Exercise aim: Filter this data down to the lines that hold "file", and copy them.

Content revision data:
»»
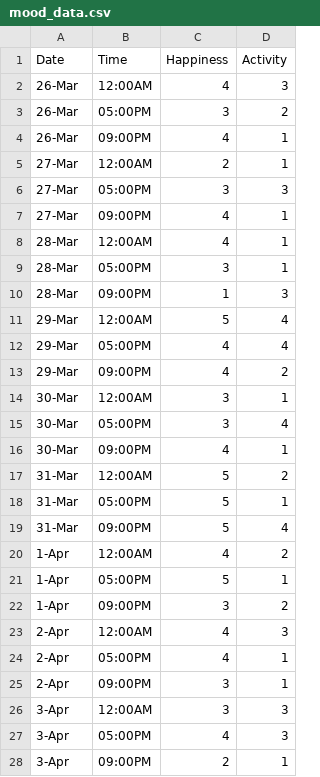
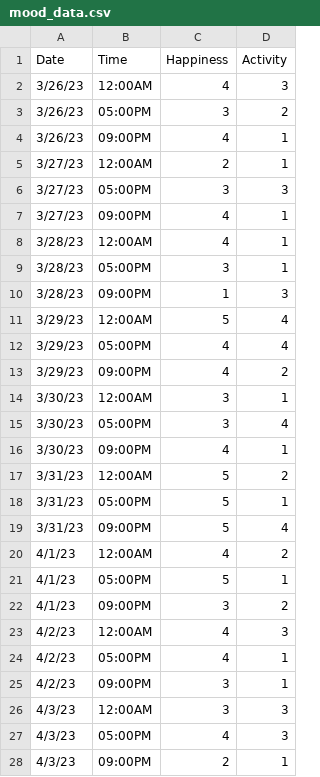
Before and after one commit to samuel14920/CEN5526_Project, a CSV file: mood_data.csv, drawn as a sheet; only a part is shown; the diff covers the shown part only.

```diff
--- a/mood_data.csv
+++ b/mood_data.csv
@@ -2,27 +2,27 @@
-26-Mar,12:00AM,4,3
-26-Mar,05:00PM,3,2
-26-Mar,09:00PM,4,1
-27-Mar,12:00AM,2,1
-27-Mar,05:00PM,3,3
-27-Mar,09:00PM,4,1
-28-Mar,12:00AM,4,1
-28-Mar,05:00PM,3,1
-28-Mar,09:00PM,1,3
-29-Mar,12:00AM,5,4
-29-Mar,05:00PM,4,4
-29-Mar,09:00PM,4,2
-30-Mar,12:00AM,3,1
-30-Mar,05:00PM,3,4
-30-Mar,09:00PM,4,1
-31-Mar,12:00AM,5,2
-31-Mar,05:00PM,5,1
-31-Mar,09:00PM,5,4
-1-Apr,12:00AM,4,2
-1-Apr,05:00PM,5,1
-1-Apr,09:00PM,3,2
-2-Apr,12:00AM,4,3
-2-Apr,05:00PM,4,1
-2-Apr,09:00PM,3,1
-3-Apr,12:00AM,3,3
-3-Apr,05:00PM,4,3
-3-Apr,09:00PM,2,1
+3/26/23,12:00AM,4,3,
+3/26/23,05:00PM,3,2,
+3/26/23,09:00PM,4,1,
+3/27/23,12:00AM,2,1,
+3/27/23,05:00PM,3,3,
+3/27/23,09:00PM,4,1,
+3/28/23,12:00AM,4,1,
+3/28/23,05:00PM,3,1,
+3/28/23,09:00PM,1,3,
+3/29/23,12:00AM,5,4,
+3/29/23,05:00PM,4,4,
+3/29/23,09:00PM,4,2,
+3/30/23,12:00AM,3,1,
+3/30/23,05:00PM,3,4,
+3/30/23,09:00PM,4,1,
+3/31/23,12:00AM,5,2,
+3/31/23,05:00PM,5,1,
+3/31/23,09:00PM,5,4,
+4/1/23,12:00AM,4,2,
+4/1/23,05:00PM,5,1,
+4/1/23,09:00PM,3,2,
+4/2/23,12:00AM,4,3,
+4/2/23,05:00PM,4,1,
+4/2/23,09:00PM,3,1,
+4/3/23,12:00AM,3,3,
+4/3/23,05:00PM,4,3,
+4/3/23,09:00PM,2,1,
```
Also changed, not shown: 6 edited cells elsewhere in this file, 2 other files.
««
Exercise solution:
Before and after one commit to samuel14920/CEN5526_Project, a CSV file: mood_data.csv, drawn as a sheet; only a part is shown; the diff covers the shown part only.
Also changed, not shown: 6 edited cells elsewhere in this file, 2 other files.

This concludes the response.